Goal of the exercise:
Your reply should hold every entry below exactly as written and none of the pictures.

== Data for this task ==

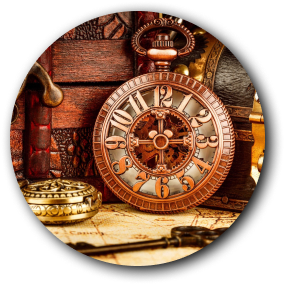
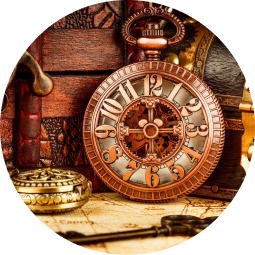
current changes in front

diff --git a/client/assets/sass/index.scss b/client/assets/sass/index.scss
@@ -292,7 +292,9 @@ a{
 		}
 	}
 	.content-wrapper{
-		background-image: url(~assets/images/png/puzzle-bg.png);
+		/*background-image: url(~assets/images/png/puzzle-bg.png);*/
+		/*background-color: $main-color-bg;*/
+		background: radial-gradient(at top, $main-color-bg, #A7CECC);
 		background-size: auto;
 		padding: 57px 0 150px 0;
 		.content-filters__wrapper{
@@ -367,6 +369,8 @@ a{
 						text-align: center;
 						position: relative;
 						.img-wrapper{
+							box-shadow: 10px 5px 5px #3c3a3a;
+    						border-radius: 50%;
 							max-width: 255px;
 							width: 100%;
 							margin: auto;
@@ -402,7 +406,13 @@ a{
 						justify-content: center;
 						position: relative;
 						.img-wrapper{
-							img{}
+							box-shadow: 10px 5px 5px #3c3a3a;
+    						border-radius: 76px;
+    						max-width: 288px;
+    						width: 100%;
+							img{
+								width: 100%;
+							}
 						}
 						.description-wrapper{							
 							height: 100%;

diff --git a/client/assets/sass/_variables.scss b/client/assets/sass/_variables.scss
@@ -16,11 +16,13 @@ $border-radius-sm: .15rem;
 $nav-pills-border-radius: 0;
 
 //color
+$main-color-bg: #eef0f1;
 $main-color: #363E4B;
 $main-fill-color: #04D0D9;
 $main-text-color: #FBF8EF;
 $col-text-second: #000000;
 $card-test-title: #FFFFFF;
+$main-box-shadow: 10px 5px 5px #3c3a3a;
 
 
 //border
@@ -36,6 +38,10 @@ $main-border: 1px solid rgba(154, 158, 165, 0.3);
 @mixin align-top {
   display: flex;
   align-items: flex-start;
+}
+
+@mixin round-shadow {
+	box-shadow: $main-box-shadow;
 }
 
 //width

===

Task answer:
current changes in front

diff --git a/client/assets/sass/index.scss b/client/assets/sass/index.scss
@@ -292,7 +292,9 @@ a{
 		}
 	}
 	.content-wrapper{
-		background-image: url(~assets/images/png/puzzle-bg.png);
+		/*background-image: url(~assets/images/png/puzzle-bg.png);*/
+		/*background-color: $main-color-bg;*/
+		background: radial-gradient(at top, $main-color-bg, #A7CECC);
 		background-size: auto;
 		padding: 57px 0 150px 0;
 		.content-filters__wrapper{
@@ -367,6 +369,8 @@ a{
 						text-align: center;
 						position: relative;
 						.img-wrapper{
+							box-shadow: 10px 5px 5px #3c3a3a;
+    						border-radius: 50%;
 							max-width: 255px;
 							width: 100%;
 							margin: auto;
@@ -402,7 +406,13 @@ a{
 						justify-content: center;
 						position: relative;
 						.img-wrapper{
-							img{}
+							box-shadow: 10px 5px 5px #3c3a3a;
+    						border-radius: 76px;
+    						max-width: 288px;
+    						width: 100%;
+							img{
+								width: 100%;
+							}
 						}
 						.description-wrapper{							
 							height: 100%;

diff --git a/client/assets/sass/_variables.scss b/client/assets/sass/_variables.scss
@@ -16,11 +16,13 @@ $border-radius-sm: .15rem;
 $nav-pills-border-radius: 0;
 
 //color
+$main-color-bg: #eef0f1;
 $main-color: #363E4B;
 $main-fill-color: #04D0D9;
 $main-text-color: #FBF8EF;
 $col-text-second: #000000;
 $card-test-title: #FFFFFF;
+$main-box-shadow: 10px 5px 5px #3c3a3a;
 
 
 //border
@@ -36,6 +38,10 @@ $main-border: 1px solid rgba(154, 158, 165, 0.3);
 @mixin align-top {
   display: flex;
   align-items: flex-start;
+}
+
+@mixin round-shadow {
+	box-shadow: $main-box-shadow;
 }
 
 //width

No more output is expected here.